In this case, GS Media published a link on its website which referred to another website where – without the approval of Sanoma (the publisher of Playboy monthly magazine) – photos made for Playboy were presented; the photos were made available on the website before their publication in the magazine.
In the opinion issued with respect to the case, the Advocate General Melchior Wathelet postulated a general absence of liability of the party making the link available for publication of illegal content, not made previously available to the public upon the approval of the authorised party.
However, the Court of Justice did not concede to the Advocate General’s opinion and decided that publication, on the Internet site, of a link referring to work protected by copyright and published without permission of the author on another Internet site does not constitute making the work publicly available, yet only in case when the person publishing the link is not guided by gainful motives and has no knowledge about the fact that publishing such work is contradictory with the law.

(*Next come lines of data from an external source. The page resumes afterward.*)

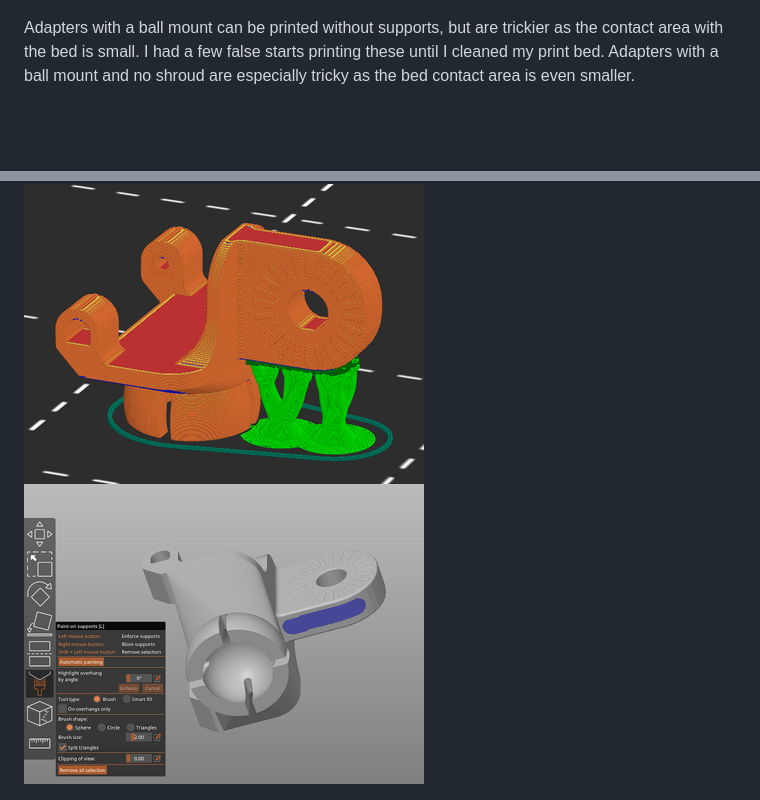
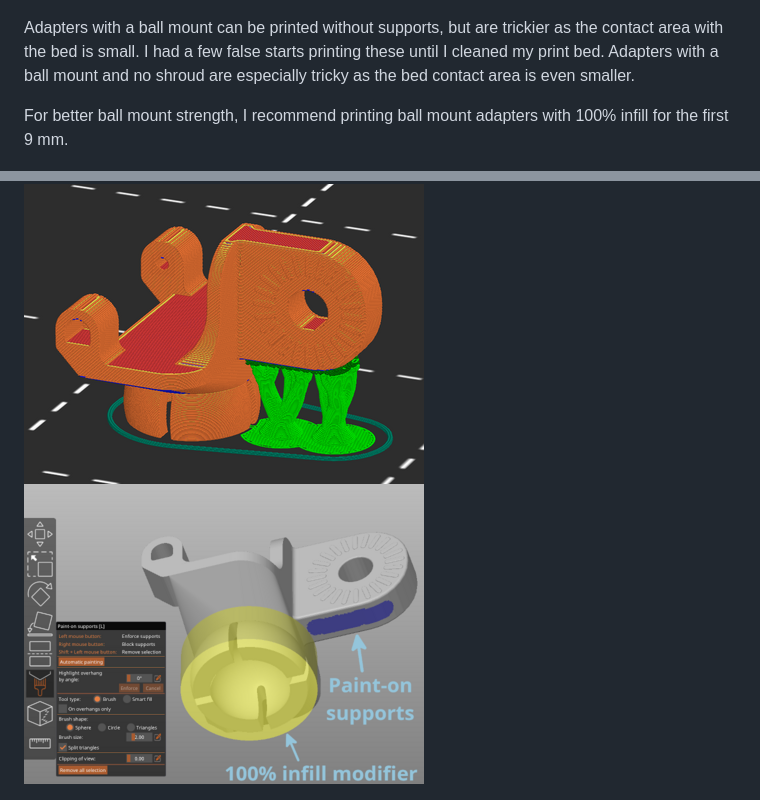
Before and after one commit to smkent/monoscad, a Markdown page: logitech-c920-slim-adapter/README.md, 2 parts joined by grey strips. Rendered like a GitHub page; pictures changed too: logitech-c920-slim-adapter/images/readme/slicer-screenshot-ball-noshroud-link-supports.png; blank space fills up the shorter version.

Commit message:
Add ball mount 100% infill recommendation

```diff
--- a/logitech-c920-slim-adapter/README.md
+++ b/logitech-c920-slim-adapter/README.md
@@ -51,6 +51,9 @@ the contact area with the bed is small. I had a few false starts printing these
 until I cleaned my print bed. Adapters with a ball mount and no shroud are
 especially tricky as the bed contact area is even smaller.
 
+For better ball mount strength, I recommend printing ball mount adapters with
+100% infill for the first 9 mm.
+
 ![Slicer screenshot of adapter with ball mount](images/readme/slicer-screenshot-ball.png)
 ![Slicer screenshot of adapter with ball mount and no shroud](images/readme/slicer-screenshot-ball-noshroud.png)
 
```
Also changed, not shown: logitech-c920-slim-adapter/images/publish/slicer-screenshot-ball-noshroud-link-supports.png.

J.P. Kolczyński, attorney-at-law, assessed that the Court of Justice went too far in its judgment, introducing a certain preventive obligation of verifying the link by the entrepreneur when the publication takes place for gainful purposes. Kolczyński decided that this was in contrast to the directive on the harmonisation of certain aspects of copyright and related rights in the information society (2001/29/EC) and the directive on electronic commerce (2000/31/EC). Kolczyński also noticed that paradoxically, the Court weakened the position of the author, simultaneously claiming that its aim was to reinforce it, due to the fact that the Court added, to the premises of work protection, a new criterion of gainful use of the work, which seems contradictory with the Berne Convention. Kolczyński believes that the judgment solidifies the controversial opinion that publishing a link is, in fact, making use of the work. Kolczyński also attracted attention to the fact that the Court of Justice did not introduce, as was claimed in some initial commentaries, the obligation of verifying the link – the follow-up control on the side of the party making the link public is its obligation, but only after attention has been drawn to the illegal character of the link. Kolczyński noted that the Court of Justice failed to clarify whether the gainful criterion refers to the situation when a party profits from maintaining its website or to the situation where the profit results from the fact of making the link available.